Rep. Kohler considers state law changes to help taxpayers
In recent years, property owners in the Wasatch Back have reported drastic fluctuations to their annual tax bills. A lawmaker representing people in the area says he may propose new bills to address some of those concerns.
As Summit and Wasatch county taxpayers complain about expensive property tax bills, a state lawmaker is proposing new procedures to cushion their costs.
Rep. Mike Kohler represents District 54, which covers Park City and Wasatch County. He says he’s been made aware of constituents paying tax bills that are disproportionate and unpredictable from year to year.
“I know people in Wasatch County and Summit County have had their properties assessed every year, so they're always in the higher echelon of value, meaning they’re going to pay higher taxes,” Kohler says. “One of them in a meeting the other day had a commercial property;they've gone from $10,000 to roughly $30,000, which is a whale of a hit.”
He says areas with high rates of growth are more likely to be assessed more frequently, and those are the property owners who consistently pay more in taxes. While those people’s taxes increase, people who aren’t assessed for years see little to no changes.
Kohler believes technology can help. In the next legislative session, he says he may propose legislation to make sure assessors use computer programs to perform yearly appraisals on everyone’s properties. As of now, he says it’s just an idea, and no details are official.
Summit County Assessor Stephanie Poll says her office is seeking a data analyst to move toward this type of valuation approach. She says it could take a few years to implement the strategies she’s planning to make assessments as equitable as possible. She also hopes any state-level legislation would allow counties appropriate time to budget for the resources her office needs.
Wasatch County Assessor Todd Griffin tells KPCW his office already uses software to factor market values into assessments.
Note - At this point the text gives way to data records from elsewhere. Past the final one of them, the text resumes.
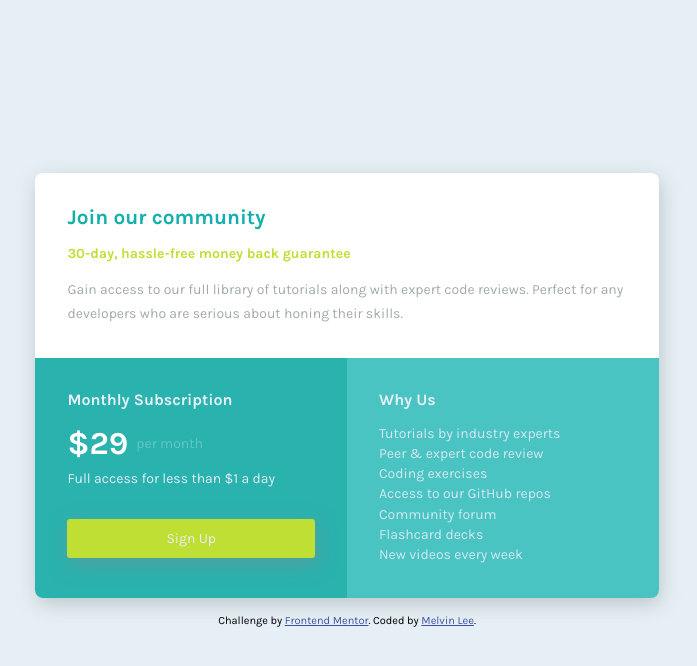
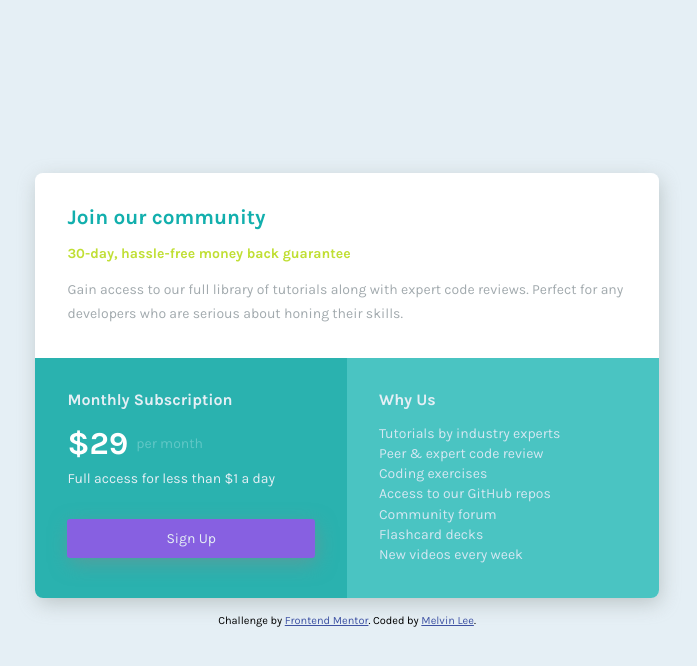
Before and after one commit to MelvinMelonGit/single-grid-component, a plain HTML site: page index.html in a window 1280 px wide. In both pictures the pointer is over the link "Sign Up". Shown: the whole page, without its empty margins (293-990 px from the left). Drawn offline with Linux system fonts and the light colour scheme.

Commit message:
Add files via upload

```diff
--- a/css/main.css
+++ b/css/main.css
@@ -105,6 +105,11 @@ section {
     border-radius: 0.2rem;
     margin-top: 2rem;
     box-shadow: 2px 6px 20px -1px rgba(104, 150, 148, 0.75);
+    transition: background-color 0.5s;
+}
+
+.card__signup:hover {
+    background: hsl(258, 68%, 63%);
 }
 
 .card__list {
```
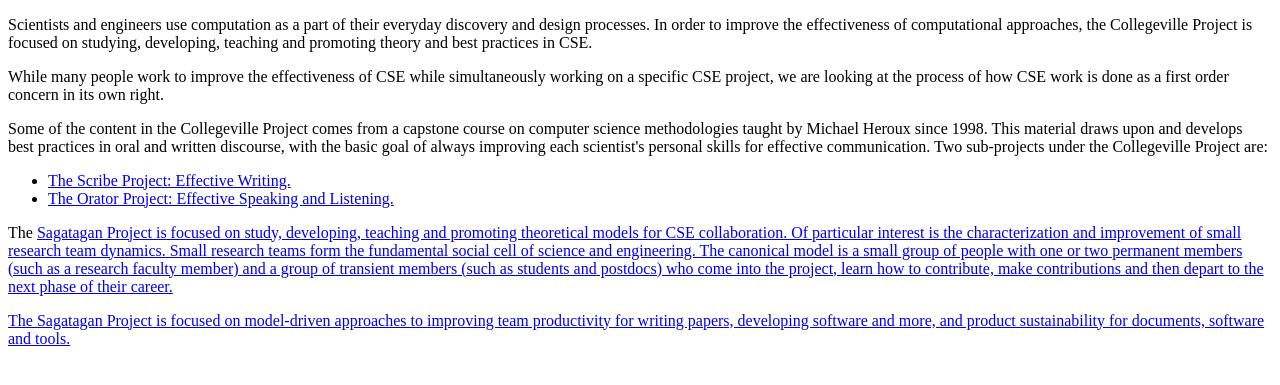
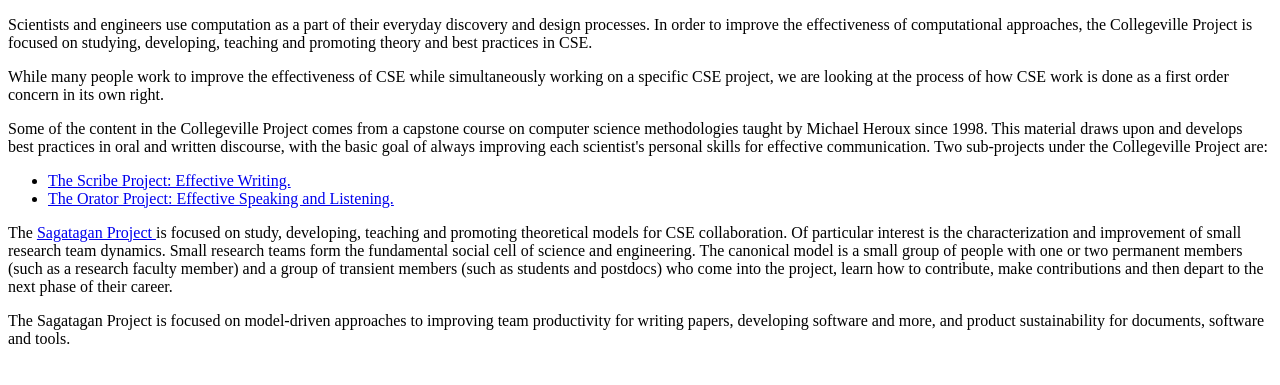
Before and after one commit to Collegeville/Collegeville.github.io, a plain HTML site: page index.html in a window 1280 px wide. Shown: the part 105-490 px from the top of the page. Drawn offline with Linux system fonts and the light colour scheme.

Commit message:
Fix Sagatan hyperlink

```diff
--- a/index.html
+++ b/index.html
@@ -17,7 +17,7 @@ While many people work to improve the effectiveness of CSE while simultaneously
 <li> <a href="https://Collegeville.github.io/Orator"> The Orator Project: Effective Speaking and Listening.</a>
 </ul>
 <p>
-The <a href="https://Collegeville.github.io/Sagatagan"> Sagatagan Project is focused on study, developing, teaching and promoting theoretical models for CSE collaboration.  Of particular interest is the characterization and improvement of <it>small research team dynamics.</it> Small research teams form the fundamental social cell of science and engineering.  The canonical model is a small group of people with one or two permanent members (such as a research faculty member) and a group of transient members (such as students and postdocs) who come into the project, learn how to contribute, make contributions and then depart to the next phase of their career.
+The <a href="https://Collegeville.github.io/Sagatagan"> Sagatagan Project </a> is focused on study, developing, teaching and promoting theoretical models for CSE collaboration.  Of particular interest is the characterization and improvement of <it>small research team dynamics.</it> Small research teams form the fundamental social cell of science and engineering.  The canonical model is a small group of people with one or two permanent members (such as a research faculty member) and a group of transient members (such as students and postdocs) who come into the project, learn how to contribute, make contributions and then depart to the next phase of their career.
 </p>
 <p>
 The Sagatagan Project is focused on model-driven approaches to improving team productivity for writing papers, developing software and more, and product sustainability for documents, software and tools.
```
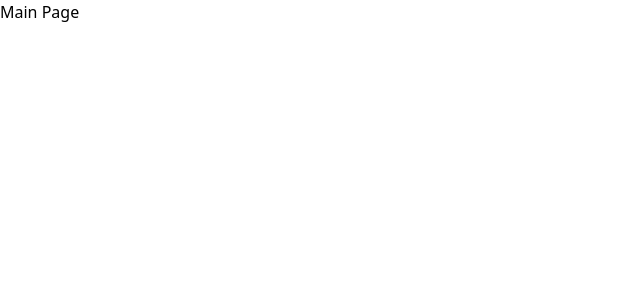
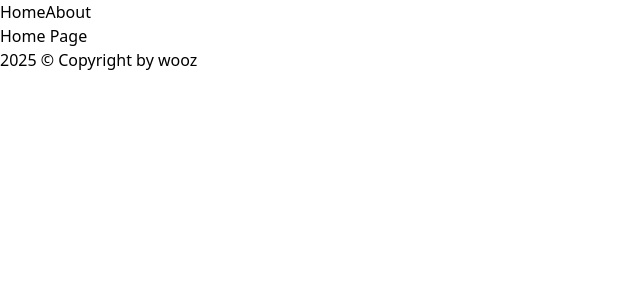
Before and after one commit to beenpow/AI_Journey_with_Me, a React (Vite) app in the folder 20250512_Web_APP/: page / in a window 1280 px wide. Shown: the top 300 px of the page, without its empty margins (0-640 px from the left). Built offline with nearby package versions, Linux system fonts and the light colour scheme.

Commit message:
05/15 - 2nd class - Creating 'main.tsx -> routes/layout/Default.tsx' -> routes/index.tsx' structure.

```diff
--- /dev/null
+++ b/20250512_Web_APP/src/components/Footer.tsx
@@ -0,0 +1,6 @@
+
+
+export default function Footer() {
+    const thisYear = new Date().getFullYear()
+    return <> {thisYear} &copy; Copyright by wooz</>
+}
--- /dev/null
+++ b/20250512_Web_APP/src/components/Header.tsx
@@ -0,0 +1,13 @@
+import { Link } from "react-router";
+
+export default function Header() {
+    return (
+        <header>
+            {/* a tag 는 페이지를 새로 고침하기때문에 손실이 크다. Link 라는 속성을 이용하자! */}
+            {/* <a href="/">Home</a>
+            <a href="/about">About</a> */}
+            <Link to="/">Home</Link>
+            <Link to="/about">About</Link>
+        </header>
+    )
+}
--- /dev/null
+++ b/20250512_Web_APP/src/routes/layouts/Default.tsx
@@ -0,0 +1,12 @@
+import Header from '@/components/Header'
+import Footer from '@/components/Footer'
+import { Outlet } from 'react-router'
+
+
+export default function Default() {
+    return <>
+        <Header />
+        <Outlet />
+        <Footer />
+    </>
+}
--- /dev/null
+++ b/20250512_Web_APP/src/routes/pages/About.tsx
@@ -0,0 +1,6 @@
+
+export default function About() {
+    return <>
+        <h1>About Page</h1>
+    </>
+}
--- /dev/null
+++ b/20250512_Web_APP/src/routes/pages/Home.tsx
@@ -0,0 +1,6 @@
+
+export default function Home() {
+    return <>
+        <h1>Home Page</h1>
+    </>
+}
```
Also changed, not shown: 20250512_Web_APP/src/routes/index.tsx (+10 -5 lines), 20250512_Web_APP/src/routes/pages/Movies.tsx (added, +9 -0 lines).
He says some programs cost millions of dollars and exceed the county’s budget, and he would gladly accept more help from the state.
But he also says every assessment is complicated, and he prefers to leave the bulk of the appraising to his staff.
“Every appraiser on my staff has over 20 years of experience,” Griffin says. “I don't think the public wants artificial intelligence to take over the part that touches them so dearly every year.”
Kohler also floated the idea of a bill to help keep property taxes for people 65 and older from increasing too drastically from year to year. He says that’s to protect people who are usually on fixed incomes.
“I think we're going to see some efforts to try and protect the value, or at least make sure their values can't go up extremely high in one year. They, in general, have a lot less of an ability to absorb it,” Kohler says.
Both Poll and Griffin supported the idea of helping people on fixed incomes at some level. Griffin says in the current market, some are at risk of being taxed out of the homes they own.
Kohler’s idea concerns limits to actual assessment values or tax bills people pay based on age. In Utah, regardless of age, some people on low incomes and veterans qualify for programs to shrink the costs of their property taxes.